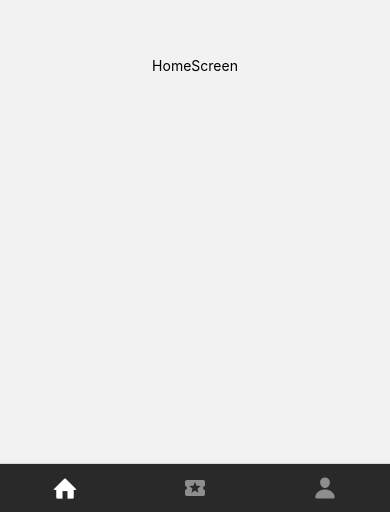
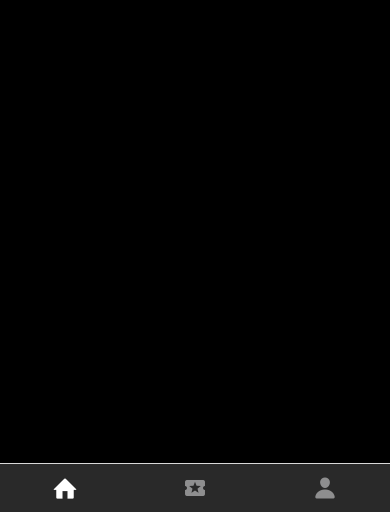
Before and after one commit to Sedinamm/Photography-mobile-app, a React Native app: screen /Home in a window 390 px wide. Shown: the part 332-844 px from the top of the page. Built offline with nearby package versions, Linux system fonts and the light colour scheme.

Commit message:
added logo to the images folder

```diff
--- a/Screens/HomeScreen.js
+++ b/Screens/HomeScreen.js
@@ -11,12 +11,25 @@ import React from "react";
 
 const HomeScreen = () => {
   return (
-    <View style={{ flex: 10, alignItems: "center", justifyContent: "center" }}>
-      <Text>HomeScreen</Text>
-    </View>
+    <SafeAreaView style={styles.safeArea}>
+      <View style={styles.container}>
+        <View style={styles.header}>
+          <View style={styles.logo}></View>
+          <View style={styles.profile}></View>
+        </View>
+      </View>
+    </SafeAreaView>
   );
 };
 
-const styles = StyleSheet.create({});
+const styles = StyleSheet.create({
+  safeArea: {
+    flex: 1,
+    backgroundColor: "#000",
+  },
+  container: {
+    flex: 1,
+  },
+});
 
 export default HomeScreen;
```
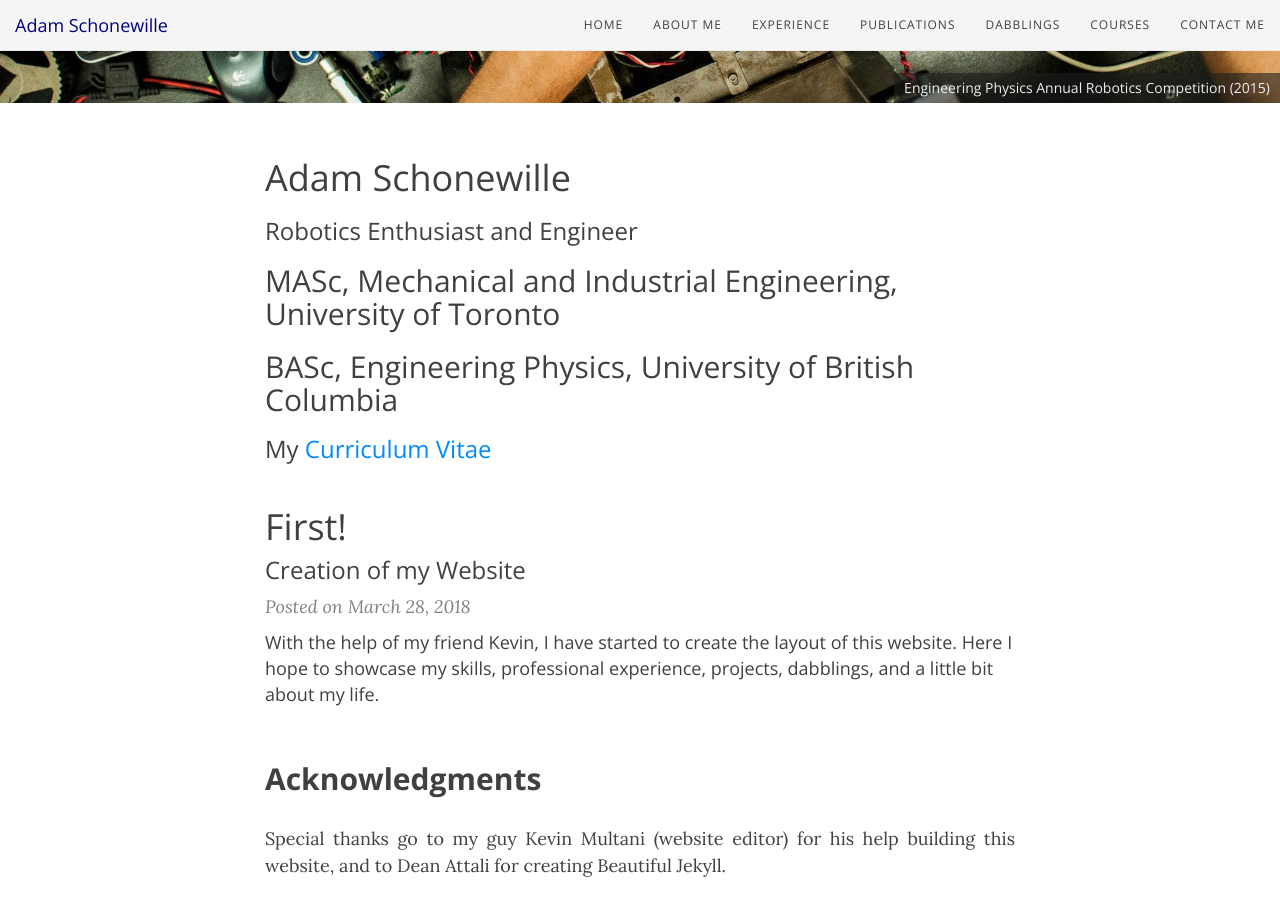
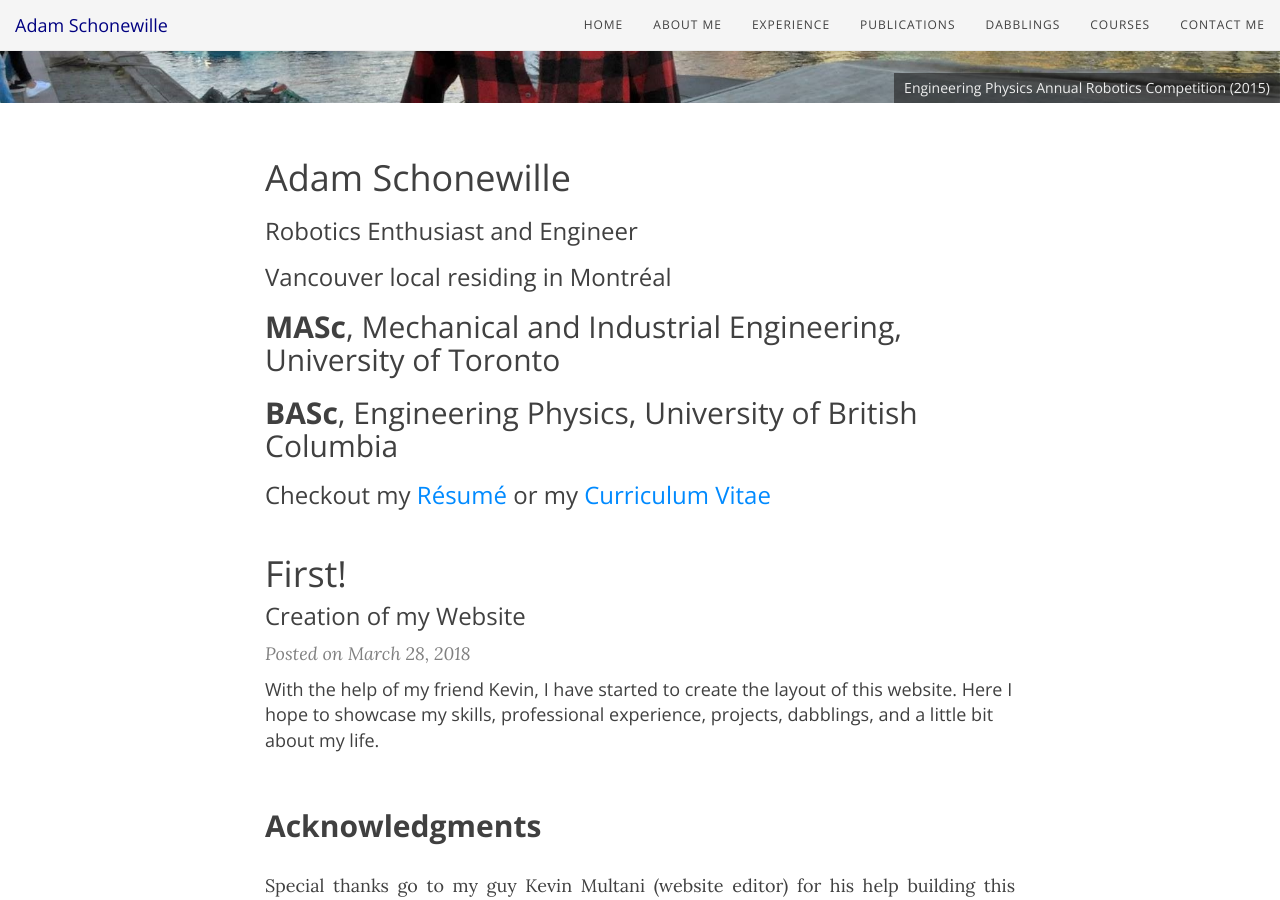
Before and after one commit to adamschonewille/adamschonewille.github.io, a Jekyll site: the page built from index.html, in a window 1280 px wide and 900 px high, scrolled down 386 px. Built offline with Jekyll 4.4.1, drawn with Linux system fonts in a browser that asks for light colours; nearby versions of some CDN libraries; the list of posts is cut into pages by our own code.

```diff
--- a/index.html
+++ b/index.html
@@ -8,12 +8,13 @@ bigimg:
   - "/img/San_Fran.jpg": "San Francisco Graduation Networking Trip (2018)"
 ---
 
-<h1> Adam Schonewille</h1>
-<h3> Robotics Enthusiast and Engineer</h3>
-<h2> MASc, Mechanical and Industrial Engineering, University of Toronto </h2>
-<h2> BASc, Engineering Physics, University of British Columbia </h2>
+<h1> Adam Schonewille </h1>
+<h3> Robotics Enthusiast and Engineer </h3>
+<h3> Vancouver local residing in Montréal </h3>
+<h2> <b>MASc</b>, Mechanical and Industrial Engineering, University of Toronto </h2>
+<h2> <b>BASc</b>, Engineering Physics, University of British Columbia </h2>
 
-<h3> My <a href="/pdfs/20180917_Adam_Schonewille_CV.pdf"> Curriculum Vitae </a> </h3>
+<h3> Checkout my <a href="/pdfs/202204_Adam_Schonewille_Resume.pdf"> Résumé </a> or my <a href="/pdfs/202204_Adam_Schonewille_CV.pdf"> Curriculum Vitae </a> </h3>
 
 <!--
 <p>My research work is interdisciplinary; merging components from mathematical statistics, genomics and medical sciences. In particular, I am interested in developing new statistical methods that are robust to outliers and feasible for the anlaysis of high-dimensional datasets usually encountered in genomics and protoemics studies. I am currently working on extensions of classical estimation approaches to address problems related to data science and the analysis of big data, e.g, sparsity, measurement errors, confounding factors, collinearity. I have published both methodological and applied work related with these areas of study. I collaborate in different interdisciplinary research projects, including proteomics in multiple sclerosis, proteomics in cardiovascular diseases, and –omics in asthmatic patients, among others.</p>
```
Also changed, not shown: 2 other files.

WHAT THE EXERCISE ASKS: For each line of the material that includes the word "versions", make a copy.

ANSWER BELOW:
Before and after one commit to Sedinamm/Photography-mobile-app, a React Native app: screen /Home in a window 390 px wide. Shown: the part 332-844 px from the top of the page. Built offline with nearby package versions, Linux system fonts and the light colour scheme.
Before and after one commit to adamschonewille/adamschonewille.github.io, a Jekyll site: the page built from index.html, in a window 1280 px wide and 900 px high, scrolled down 386 px. Built offline with Jekyll 4.4.1, drawn with Linux system fonts in a browser that asks for light colours; nearby versions of some CDN libraries; the list of posts is cut into pages by our own code.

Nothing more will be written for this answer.